The entries need to be copied exactly.

........

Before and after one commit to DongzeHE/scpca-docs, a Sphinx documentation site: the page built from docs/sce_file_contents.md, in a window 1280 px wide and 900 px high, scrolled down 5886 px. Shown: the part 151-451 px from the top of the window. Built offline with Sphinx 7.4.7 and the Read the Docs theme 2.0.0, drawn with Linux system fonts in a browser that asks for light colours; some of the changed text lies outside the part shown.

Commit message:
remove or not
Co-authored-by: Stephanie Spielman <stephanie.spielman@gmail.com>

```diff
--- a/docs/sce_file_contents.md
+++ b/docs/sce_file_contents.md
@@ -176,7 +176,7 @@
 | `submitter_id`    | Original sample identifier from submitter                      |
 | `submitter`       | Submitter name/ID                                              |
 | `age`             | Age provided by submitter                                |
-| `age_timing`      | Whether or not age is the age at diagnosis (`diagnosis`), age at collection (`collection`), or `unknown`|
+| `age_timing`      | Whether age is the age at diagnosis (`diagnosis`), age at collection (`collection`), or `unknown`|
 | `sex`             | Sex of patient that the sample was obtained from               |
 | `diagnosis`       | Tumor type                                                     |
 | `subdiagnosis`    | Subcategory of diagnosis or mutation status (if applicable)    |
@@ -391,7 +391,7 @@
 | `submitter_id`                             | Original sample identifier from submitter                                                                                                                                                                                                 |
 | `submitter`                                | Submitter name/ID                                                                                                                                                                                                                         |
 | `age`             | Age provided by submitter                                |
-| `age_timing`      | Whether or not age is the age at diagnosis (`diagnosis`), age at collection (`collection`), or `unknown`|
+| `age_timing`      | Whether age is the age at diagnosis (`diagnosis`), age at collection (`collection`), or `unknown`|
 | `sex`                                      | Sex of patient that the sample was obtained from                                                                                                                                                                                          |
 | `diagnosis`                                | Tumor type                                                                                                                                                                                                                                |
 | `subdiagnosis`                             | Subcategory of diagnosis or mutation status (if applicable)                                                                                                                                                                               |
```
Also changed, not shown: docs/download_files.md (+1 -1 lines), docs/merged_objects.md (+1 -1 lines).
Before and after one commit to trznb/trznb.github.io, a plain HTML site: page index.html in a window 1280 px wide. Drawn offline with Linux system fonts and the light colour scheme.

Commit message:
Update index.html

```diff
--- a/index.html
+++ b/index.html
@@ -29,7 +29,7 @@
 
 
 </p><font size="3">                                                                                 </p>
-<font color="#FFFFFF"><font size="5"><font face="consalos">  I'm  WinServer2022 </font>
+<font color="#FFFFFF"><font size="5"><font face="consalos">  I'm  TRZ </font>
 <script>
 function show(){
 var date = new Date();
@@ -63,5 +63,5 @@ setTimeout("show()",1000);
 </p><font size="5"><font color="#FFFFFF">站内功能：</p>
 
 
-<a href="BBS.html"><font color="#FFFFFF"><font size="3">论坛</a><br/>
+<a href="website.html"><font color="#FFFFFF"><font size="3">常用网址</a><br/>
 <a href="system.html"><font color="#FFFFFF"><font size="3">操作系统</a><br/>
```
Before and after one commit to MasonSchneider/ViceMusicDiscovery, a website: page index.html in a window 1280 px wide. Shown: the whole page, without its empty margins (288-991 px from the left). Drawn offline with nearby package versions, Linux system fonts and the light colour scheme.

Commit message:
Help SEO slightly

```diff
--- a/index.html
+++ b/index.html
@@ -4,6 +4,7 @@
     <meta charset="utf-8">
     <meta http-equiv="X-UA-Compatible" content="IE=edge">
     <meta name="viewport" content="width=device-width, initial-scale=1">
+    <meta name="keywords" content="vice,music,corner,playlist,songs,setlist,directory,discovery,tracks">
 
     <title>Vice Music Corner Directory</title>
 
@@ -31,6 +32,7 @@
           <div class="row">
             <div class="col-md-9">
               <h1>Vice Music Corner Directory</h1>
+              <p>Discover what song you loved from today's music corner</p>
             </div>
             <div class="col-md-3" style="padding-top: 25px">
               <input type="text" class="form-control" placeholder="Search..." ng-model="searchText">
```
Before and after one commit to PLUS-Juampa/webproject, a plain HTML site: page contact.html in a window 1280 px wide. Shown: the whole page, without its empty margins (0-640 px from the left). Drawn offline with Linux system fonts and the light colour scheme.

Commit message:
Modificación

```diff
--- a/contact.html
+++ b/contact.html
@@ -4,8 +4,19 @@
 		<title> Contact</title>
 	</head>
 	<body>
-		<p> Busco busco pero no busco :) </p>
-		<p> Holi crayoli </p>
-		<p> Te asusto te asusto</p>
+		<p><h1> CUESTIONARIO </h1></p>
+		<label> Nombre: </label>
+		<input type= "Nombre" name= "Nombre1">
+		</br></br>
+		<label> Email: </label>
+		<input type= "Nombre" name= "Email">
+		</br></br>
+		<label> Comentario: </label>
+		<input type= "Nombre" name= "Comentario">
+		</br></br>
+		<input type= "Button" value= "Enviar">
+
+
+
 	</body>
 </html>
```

........

_Task result:_
Before and after one commit to DongzeHE/scpca-docs, a Sphinx documentation site: the page built from docs/sce_file_contents.md, in a window 1280 px wide and 900 px high, scrolled down 5886 px. Shown: the part 151-451 px from the top of the window. Built offline with Sphinx 7.4.7 and the Read the Docs theme 2.0.0, drawn with Linux system fonts in a browser that asks for light colours; some of the changed text lies outside the part shown.

Commit message:
remove or not
Co-authored-by: Stephanie Spielman <stephanie.spielman@gmail.com>

```diff
--- a/docs/sce_file_contents.md
+++ b/docs/sce_file_contents.md
@@ -176,7 +176,7 @@
 | `submitter_id`    | Original sample identifier from submitter                      |
 | `submitter`       | Submitter name/ID                                              |
 | `age`             | Age provided by submitter                                |
-| `age_timing`      | Whether or not age is the age at diagnosis (`diagnosis`), age at collection (`collection`), or `unknown`|
+| `age_timing`      | Whether age is the age at diagnosis (`diagnosis`), age at collection (`collection`), or `unknown`|
 | `sex`             | Sex of patient that the sample was obtained from               |
 | `diagnosis`       | Tumor type                                                     |
 | `subdiagnosis`    | Subcategory of diagnosis or mutation status (if applicable)    |
@@ -391,7 +391,7 @@
 | `submitter_id`                             | Original sample identifier from submitter                                                                                                                                                                                                 |
 | `submitter`                                | Submitter name/ID                                                                                                                                                                                                                         |
 | `age`             | Age provided by submitter                                |
-| `age_timing`      | Whether or not age is the age at diagnosis (`diagnosis`), age at collection (`collection`), or `unknown`|
+| `age_timing`      | Whether age is the age at diagnosis (`diagnosis`), age at collection (`collection`), or `unknown`|
 | `sex`                                      | Sex of patient that the sample was obtained from                                                                                                                                                                                          |
 | `diagnosis`                                | Tumor type                                                                                                                                                                                                                                |
 | `subdiagnosis`                             | Subcategory of diagnosis or mutation status (if applicable)                                                                                                                                                                               |
```
Also changed, not shown: docs/download_files.md (+1 -1 lines), docs/merged_objects.md (+1 -1 lines).
Before and after one commit to trznb/trznb.github.io, a plain HTML site: page index.html in a window 1280 px wide. Drawn offline with Linux system fonts and the light colour scheme.

Commit message:
Update index.html

```diff
--- a/index.html
+++ b/index.html
@@ -29,7 +29,7 @@
 
 
 </p><font size="3">                                                                                 </p>
-<font color="#FFFFFF"><font size="5"><font face="consalos">  I'm  WinServer2022 </font>
+<font color="#FFFFFF"><font size="5"><font face="consalos">  I'm  TRZ </font>
 <script>
 function show(){
 var date = new Date();
@@ -63,5 +63,5 @@ setTimeout("show()",1000);
 </p><font size="5"><font color="#FFFFFF">站内功能：</p>
 
 
-<a href="BBS.html"><font color="#FFFFFF"><font size="3">论坛</a><br/>
+<a href="website.html"><font color="#FFFFFF"><font size="3">常用网址</a><br/>
 <a href="system.html"><font color="#FFFFFF"><font size="3">操作系统</a><br/>
```
Before and after one commit to MasonSchneider/ViceMusicDiscovery, a website: page index.html in a window 1280 px wide. Shown: the whole page, without its empty margins (288-991 px from the left). Drawn offline with nearby package versions, Linux system fonts and the light colour scheme.

Commit message:
Help SEO slightly

```diff
--- a/index.html
+++ b/index.html
@@ -4,6 +4,7 @@
     <meta charset="utf-8">
     <meta http-equiv="X-UA-Compatible" content="IE=edge">
     <meta name="viewport" content="width=device-width, initial-scale=1">
+    <meta name="keywords" content="vice,music,corner,playlist,songs,setlist,directory,discovery,tracks">
 
     <title>Vice Music Corner Directory</title>
 
@@ -31,6 +32,7 @@
           <div class="row">
             <div class="col-md-9">
               <h1>Vice Music Corner Directory</h1>
+              <p>Discover what song you loved from today's music corner</p>
             </div>
             <div class="col-md-3" style="padding-top: 25px">
               <input type="text" class="form-control" placeholder="Search..." ng-model="searchText">
```
Before and after one commit to PLUS-Juampa/webproject, a plain HTML site: page contact.html in a window 1280 px wide. Shown: the whole page, without its empty margins (0-640 px from the left). Drawn offline with Linux system fonts and the light colour scheme.

Commit message:
Modificación

```diff
--- a/contact.html
+++ b/contact.html
@@ -4,8 +4,19 @@
 		<title> Contact</title>
 	</head>
 	<body>
-		<p> Busco busco pero no busco :) </p>
-		<p> Holi crayoli </p>
-		<p> Te asusto te asusto</p>
+		<p><h1> CUESTIONARIO </h1></p>
+		<label> Nombre: </label>
+		<input type= "Nombre" name= "Nombre1">
+		</br></br>
+		<label> Email: </label>
+		<input type= "Nombre" name= "Email">
+		</br></br>
+		<label> Comentario: </label>
+		<input type= "Nombre" name= "Comentario">
+		</br></br>
+		<input type= "Button" value= "Enviar">
+
+
+
 	</body>
 </html>
```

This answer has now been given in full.